__Task objective__: Your answer must be one number: the count of lines below that hold the word "string".

(Beginning of Data shown)

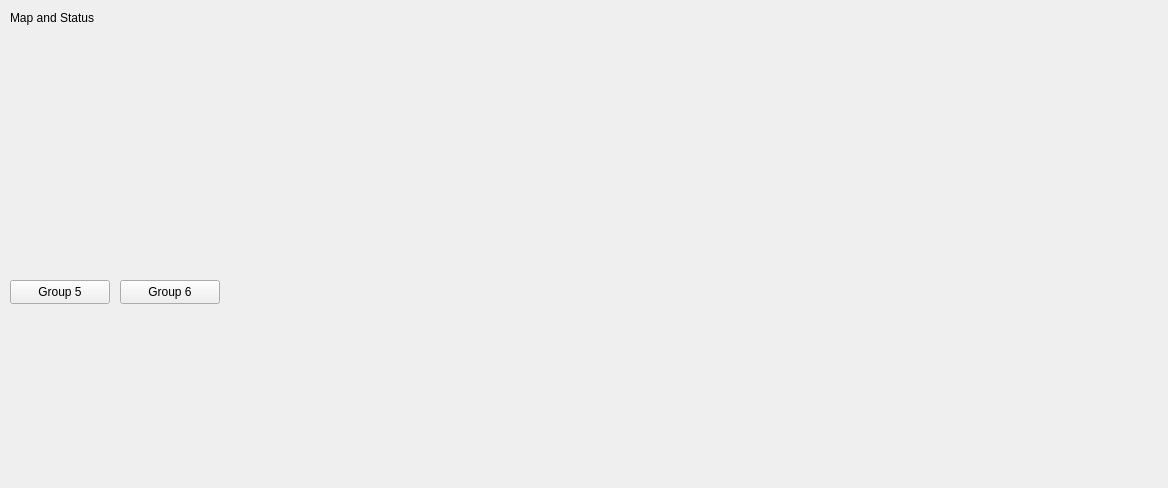
ad-build-test/pydm-mps, file l3b_main.ui: the form before one commit.
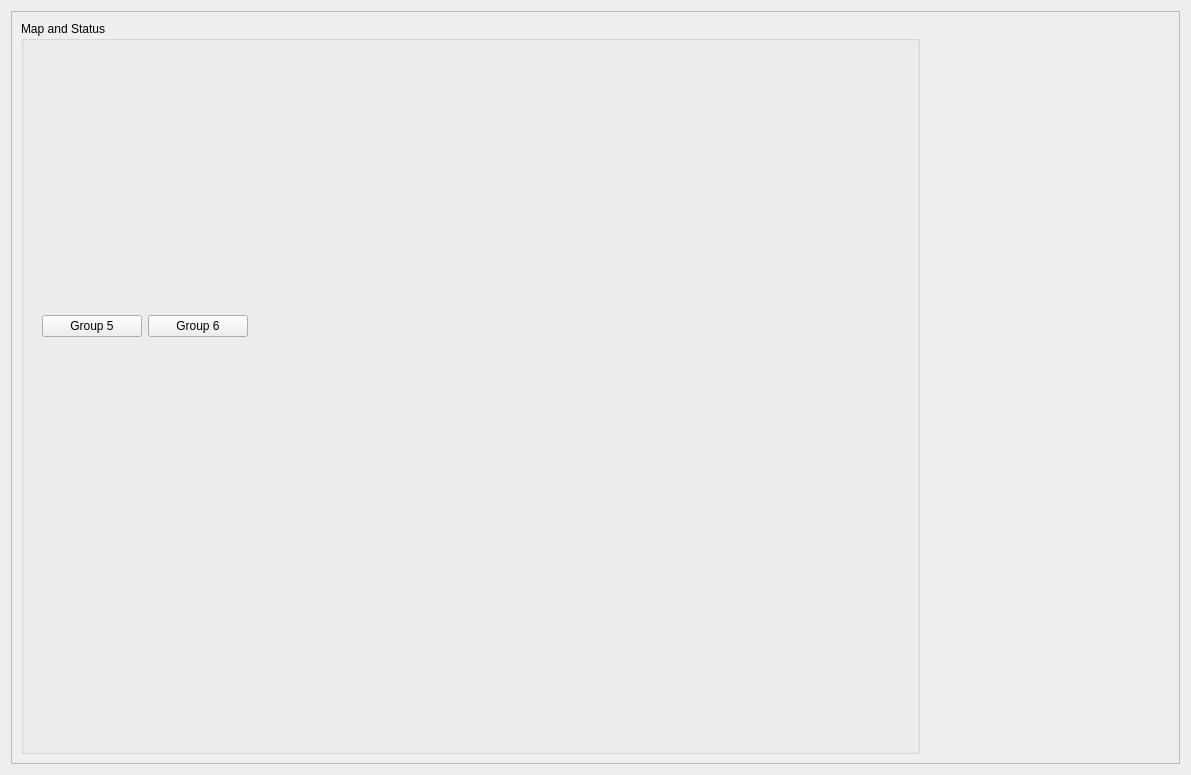
The form after the commit. Custom widgets are drawn as their Qt base class.

Commit message: Added layout to make mps logo stay in bottom right corner.

Patch:
```diff
--- a/l3b_main.ui
+++ b/l3b_main.ui
@@ -6,21 +6,61 @@
    <rect>
     <x>0</x>
     <y>0</y>
-    <width>1168</width>
-    <height>488</height>
+    <width>1191</width>
+    <height>775</height>
    </rect>
   </property>
   <property name="windowTitle">
    <string>L3B Main</string>
   </property>
+  <layout class="QGridLayout" name="gridLayout_5">
+   <item row="0" column="0">
+    <widget class="QFrame" name="frame_3">
+     <property name="frameShape">
+      <enum>QFrame::StyledPanel</enum>
+     </property>
+     <property name="frameShadow">
+      <enum>QFrame::Raised</enum>
+     </property>
+     <layout class="QGridLayout" name="gridLayout_4">
+      <item row="0" column="0">
+       <widget class="QGroupBox" name="groupBox">
+        <property name="title">
+         <string>Map and Status</string>
+        </property>
+        <layout class="QGridLayout" name="gridLayout_3">
+         <item row="0" column="0">
+          <widget class="PyDMEmbeddedDisplay" name="PyDMEmbeddedDisplay_3">
+           <property name="minimumSize">
+            <size>
+             <width>875</width>
+             <height>250</height>
+            </size>
+           </property>
+           <property name="toolTip">
+            <string/>
+           </property>
+           <property name="filename" stdset="0">
+            <string>$PHYSICS_TOP/mps_configuration/current/display/areas/mps_l3b_link_nodes.ui</string>
+           </property>
+          </widget>
+         </item>
+         <item row="1" column="0">
+          <widget class="QFrame" name="frame">
+           <property name="frameShape">
+            <enum>QFrame::NoFrame</enum>
+           </property>
+           <property name="frameShadow">
+            <enum>QFrame::Raised</enum>
+           </property>
+           <layout class="QGridLayout" name="gridLayout">
+            <item row="0" column="0">
   <widget class="PyDMRelatedDisplayButton" name="PyDMRelatedDisplayButton_5">
-   <property name="geometry">
-    <rect>
-     <x>10</x>
-     <y>280</y>
+              <property name="minimumSize">
+               <size>
      <width>100</width>
-     <height>24</height>
-    </rect>
+                <height>20</height>
+               </size>
    </property>
    <property name="toolTip">
     <string/>
@@ -40,14 +80,14 @@
     <bool>true</bool>
    </property>
   </widget>
+            </item>
+            <item row="0" column="1">
   <widget class="PyDMRelatedDisplayButton" name="PyDMRelatedDisplayButton_6">
-   <property name="geometry">
-    <rect>
-     <x>120</x>
-     <y>280</y>
+              <property name="minimumSize">
+               <size>
      <width>100</width>
-     <height>24</height>
-    </rect>
+                <height>20</height>
+               </size>
    </property>
    <property name="toolTip">
     <string/>
@@ -67,43 +107,61 @@
     <bool>true</bool>
    </property>
   </widget>
-  <widget class="QLabel" name="label_3">
-   <property name="geometry">
-    <rect>
-     <x>10</x>
-     <y>10</y>
-     <width>121</width>
-     <height>16</height>
-    </rect>
-   </property>
-   <property name="text">
-    <string>Map and Status</string>
-   </property>
-  </widget>
-  <widget class="PyDMEmbeddedDisplay" name="PyDMEmbeddedDisplay_3">
-   <property name="geometry">
-    <rect>
-     <x>10</x>
-     <y>30</y>
-     <width>881</width>
-     <height>241</height>
-    </rect>
-   </property>
-   <property name="toolTip">
-    <string/>
-   </property>
-   <property name="filename" stdset="0">
-    <string>$PHYSICS_TOP/mps_configuration/current/display/areas/mps_l3b_link_nodes.ui</string>
-   </property>
-  </widget>
+            </item>
+            <item row="0" column="2">
+             <spacer name="horizontalSpacer_2">
+              <property name="orientation">
+               <enum>Qt::Horizontal</enum>
+              </property>
+              <property name="sizeHint" stdset="0">
+               <size>
+                <width>40</width>
+                <height>20</height>
+               </size>
+              </property>
+             </spacer>
+            </item>
+           </layout>
+          </widget>
+         </item>
+         <item row="2" column="0">
+          <spacer name="verticalSpacer_2">
+           <property name="orientation">
+            <enum>Qt::Vertical</enum>
+           </property>
+           <property name="sizeHint" stdset="0">
+            <size>
+             <width>20</width>
+             <height>40</height>
+            </size>
+           </property>
+          </spacer>
+         </item>
+        </layout>
+       </widget>
+      </item>
+      <item row="0" column="2">
+       <widget class="QFrame" name="frame_2">
+        <property name="frameShape">
+         <enum>QFrame::NoFrame</enum>
+        </property>
+        <property name="frameShadow">
+         <enum>QFrame::Raised</enum>
+        </property>
+        <layout class="QGridLayout" name="gridLayout_2">
+         <item row="1" column="0">
   <widget class="PyDMDrawingImage" name="PyDMDrawingImage_2">
-   <property name="geometry">
-    <rect>
-     <x>970</x>
-     <y>400</y>
+           <property name="minimumSize">
+            <size>
      <width>80</width>
      <height>75</height>
-    </rect>
+            </size>
+           </property>
+           <property name="maximumSize">
+            <size>
+             <width>80</width>
+             <height>75</height>
+            </size>
    </property>
    <property name="toolTip">
     <string/>
@@ -124,6 +182,40 @@
     <string>lcls_mps_lockup_stacked_digital.png</string>
    </property>
   </widget>
+         </item>
+         <item row="0" column="0">
+          <spacer name="verticalSpacer">
+           <property name="orientation">
+            <enum>Qt::Vertical</enum>
+           </property>
+           <property name="sizeHint" stdset="0">
+            <size>
+             <width>20</width>
+             <height>40</height>
+            </size>
+           </property>
+          </spacer>
+         </item>
+        </layout>
+       </widget>
+      </item>
+      <item row="0" column="1">
+       <spacer name="horizontalSpacer">
+        <property name="orientation">
+         <enum>Qt::Horizontal</enum>
+        </property>
+        <property name="sizeHint" stdset="0">
+         <size>
+          <width>40</width>
+          <height>20</height>
+         </size>
+        </property>
+       </spacer>
+      </item>
+     </layout>
+    </widget>
+   </item>
+  </layout>
  </widget>
  <customwidgets>
   <customwidget>
```
Lines whose indentation alone changed are shown as unchanged. The commit also changes 11 other files.
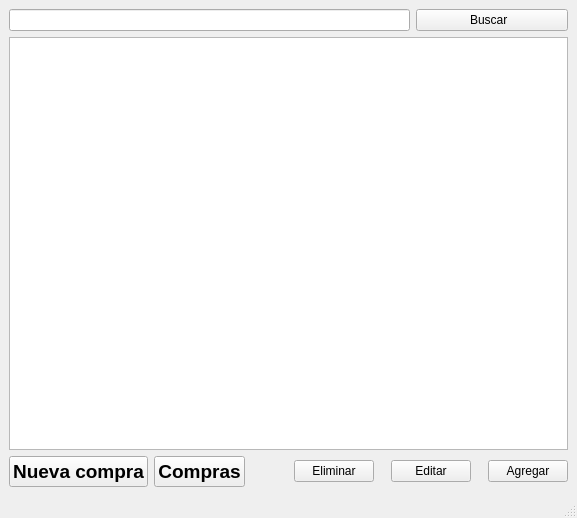
The window that Ventana_principal.ui (javierperezferrada/tarea_final_taller) describes before a commit, drawn with Qt 5.
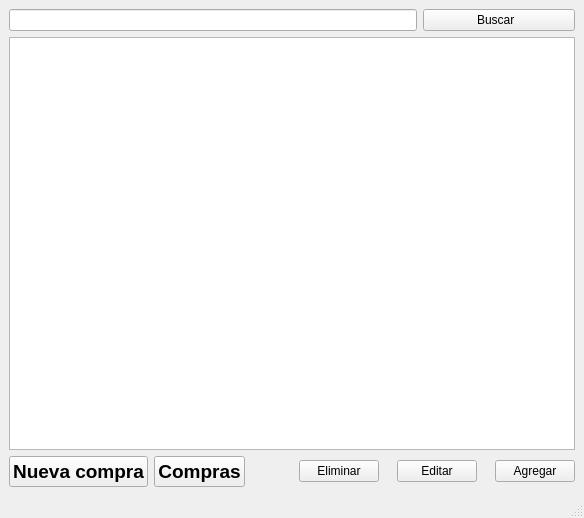
The same window after the commit.

Commit message: ventana principal con view

What changed in the file:
```diff
--- a/Ventana_principal.ui
+++ b/Ventana_principal.ui
@@ -6,7 +6,7 @@
    <rect>
     <x>0</x>
     <y>0</y>
-    <width>577</width>
+    <width>584</width>
     <height>518</height>
    </rect>
   </property>
```
Left out of the diff: 2 changed lines with no effect on the pictures. The commit also changes 2 other files.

(End of Data shown)

__Problem solution__: 11